The outlet identified the conflict in Ethiopia, which saw more than half a million lose their lives, as the deadliest.
The bloodiest conflict in the world last year was not in Ukraine but in Ethiopia, The Economist claimed on Monday, citing Comfort Ero, the head of the think-tank Crisis Group.
“No estimate for Ukraine is as high” as the 600,000 non-combatants that reportedly lost their lives in the Tigray War between 2020 and 2022, the outlet concluded.
Figures from the Office of the United Nations High Commissioner for Human Rights (OHCHR) suggest approximately 22,000 civilian casualties in Ukraine, which breaks down to just over 8,000 deaths and 14,000 injured in the conflict as of March 2023.
Human Rights Watch and Amnesty International have both criticized the international community for not doing enough to address the Tigray crisis and for failing to hold accountable those responsible for the atrocities.
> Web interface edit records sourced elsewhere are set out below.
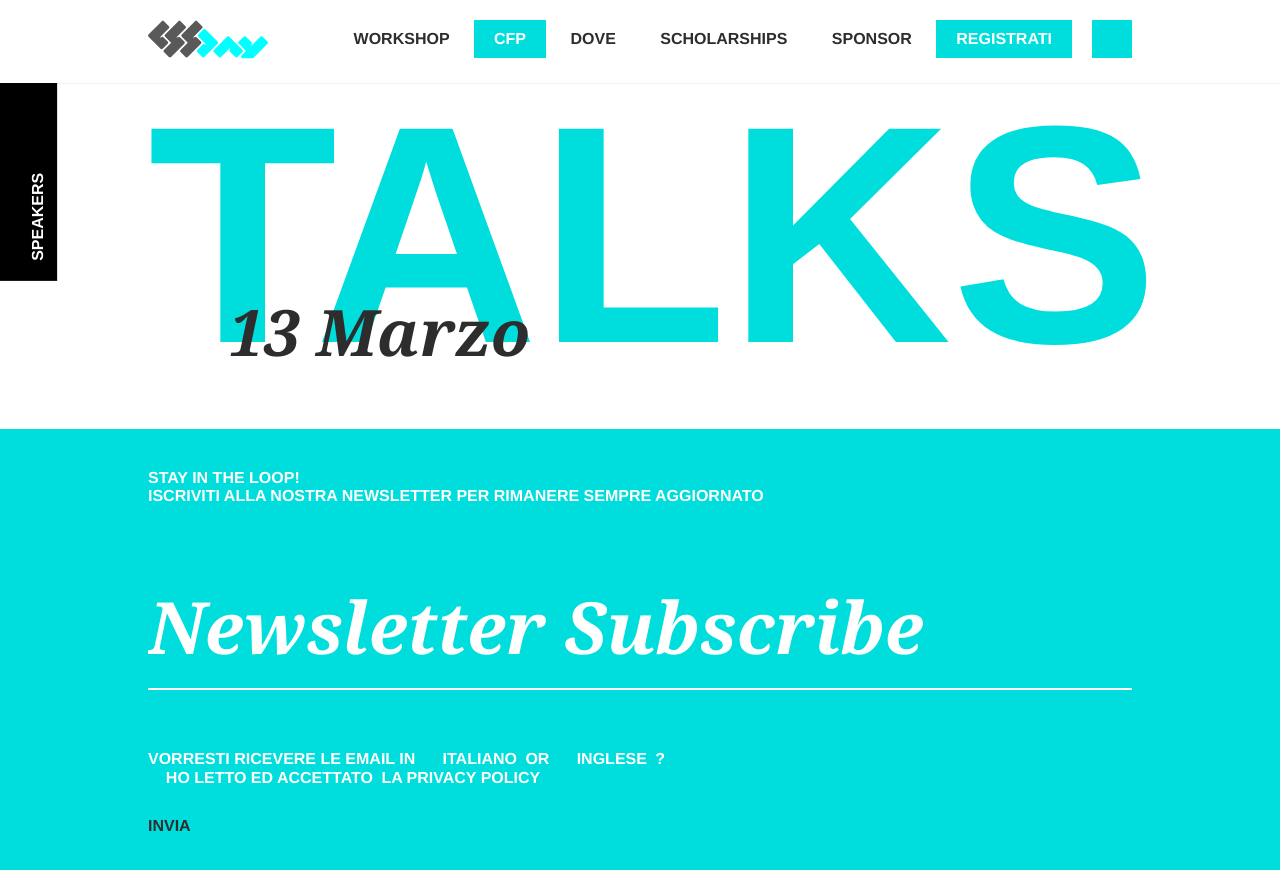
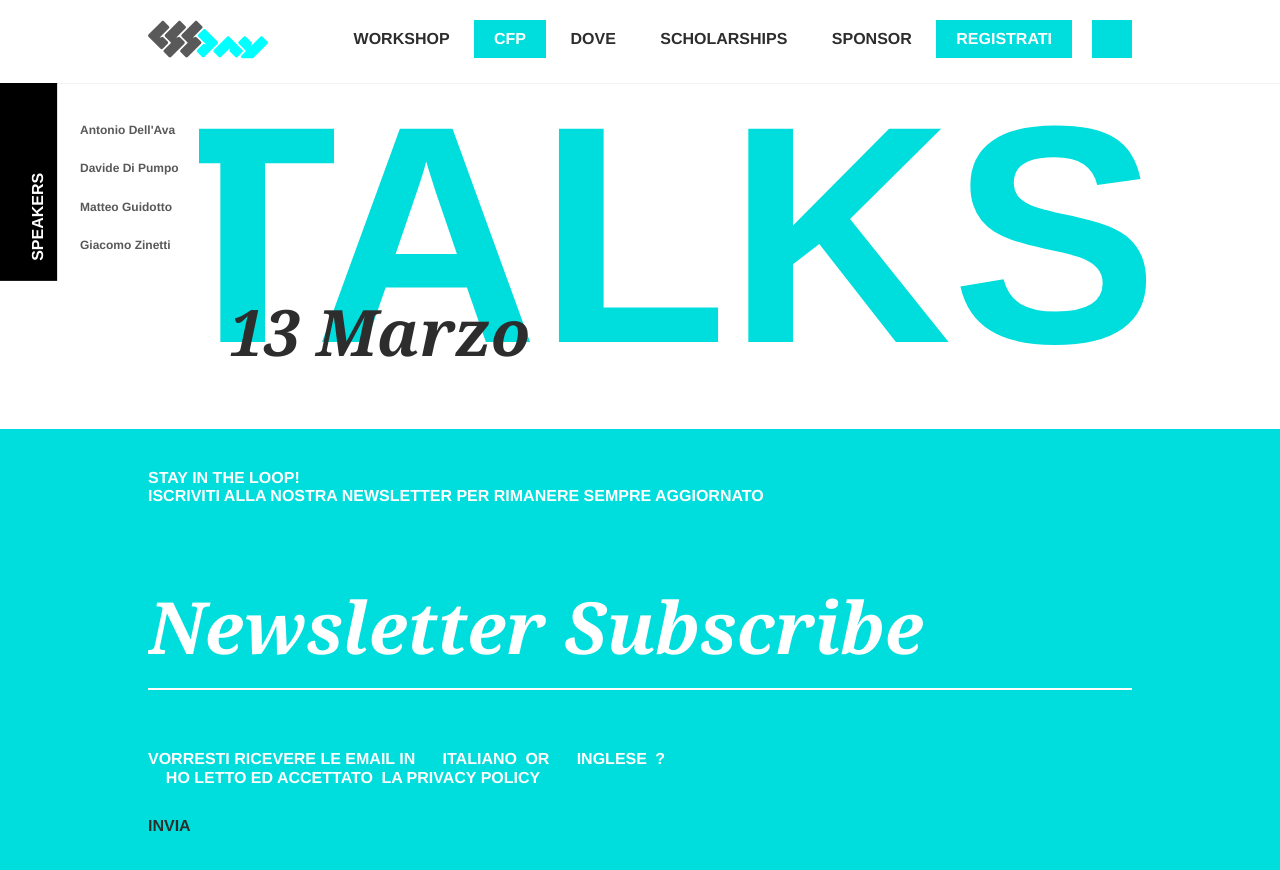
Before and after one commit to pantarei-mb/2020.cssday.it, a Jekyll site: the page built from talks.html, in a window 1280 px wide and 900 px high. Shown: the top 870 px of the window. Built offline with Jekyll 4.4.1, drawn with Linux system fonts in a browser that asks for light colours; some web fonts are replaced; some of the changed lines change nothing that is shown.

Commit message:
add giacomo, matteo, davide, antonio

```diff
--- a/_data/speakers.yml
+++ b/_data/speakers.yml
@@ -4,10 +4,31 @@ call_for_paper_url: https://goo.gl/forms/jOzpXYpAZCsE4oH82
 call_for_paper: true
 show_speakers: false
 list:
- # -
- #   id: Marco-Cedaro
- #   description:
- #   image: marco-cedaro.jpg
- #   first_name: Marco
- #   last_name: 	Cedaro
- #   twitter: cedmax
+  -
+    id: antonio-dellava
+    description: Frontend developer presso Flowing. Ha un background da interaction designer, appassionato dei principi agili, è anche uno degli organizzatori del MUG (marca user group). Nel tempo libero lo puoi sempre trovare in sella ad una bici.
+    image: antonio-dellava.jpg
+    first_name: Antonio
+    last_name: 	Dell'Ava
+    twitter: creativecaos
+  -
+    id: davide-dipumpo
+    description:
+    image: davide-dipumpo.jpg
+    first_name: Davide
+    last_name: 	Di Pumpo
+    twitter: MakhBeth
+  -
+    id: matteo-guidotto
+    description: Ho divorziato dal frontend development ma continuo segretamente ad amarlo. Oggi sono PM e PO in Trueblue cercando di non dimenticare le radici. Mi occupo principalmente dell'evoluzione del nostro prodotto CRM Retail traducendo facendo sposare le tematiche di business a quelle tecniche e viceversa.
+    image: matteo-guidotto.jpg
+    first_name: Matteo
+    last_name: 	Guidotto
+    twitter: j8matteo
+  -
+    id: giacomo-zinetti
+    description: Hello World! Piacere di conoscerti, sono Giko, un frontendista dalla provincia di Como appassionato di frontend in ogni suo aspetto, adoro le performance, mi piace comporre CSS, strutturare JavaScript e rendere l'HTML accessibile. Sono anche cofondatore degli user group Milano Frontend e Como CaFE.
+    image: giacomo-zinetti.jpg
+    first_name: Giacomo
+    last_name: 	Zinetti
+    twitter: gcmznt
```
UN Secretary-General Antonio Guterres has also repeatedly called for more global attention to the conflict, which ended in November 2022 after a peace deal was signed.
Although the war in Tigray has “ended,” The Economist has expressed fears of further ethnic conflict.
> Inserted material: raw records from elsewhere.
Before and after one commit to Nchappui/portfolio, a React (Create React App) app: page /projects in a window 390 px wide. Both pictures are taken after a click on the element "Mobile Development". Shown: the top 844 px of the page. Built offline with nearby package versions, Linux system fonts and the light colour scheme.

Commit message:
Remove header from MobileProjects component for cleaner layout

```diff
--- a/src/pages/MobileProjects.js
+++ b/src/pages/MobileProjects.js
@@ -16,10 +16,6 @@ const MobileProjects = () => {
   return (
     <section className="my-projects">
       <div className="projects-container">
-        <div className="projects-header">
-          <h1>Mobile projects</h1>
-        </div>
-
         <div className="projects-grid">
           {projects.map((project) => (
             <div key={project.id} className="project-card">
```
“While government troops were distracted by the war in Tigray, members of Ethiopia’s largest ethnic group, the Oromo, revived an old insurgency, and are trying to drive other ethnic groups out of their home region,” it stated.
The two-year-long armed conflict in Tigray is said to be the result of Ethiopia’s long-standing political and ethnic divisions, as well as the country’s complex federal system. Tensions between the Ethiopian government and the Tigrayan People’s Liberation Front grew as Amhara militias and Eritrean troops sided with the Ethiopian government. The crisis allegedly resulted in a blockade of Tigray, preventing humanitarian aid from reaching residents.
According to The Economist, as attention has shifted to the “great-power rivalry between America, Russia, and China,” conflicts in “the rest of the world” are becoming worse. “The number of people who have been forced to flee their homes has doubled in the past decade, to roughly 100m. Even as global poverty has retreated, the number of desperate people needing emergency aid has doubled since 2020, to 340m. Some 80% of this is driven by conflict,” the outlet added.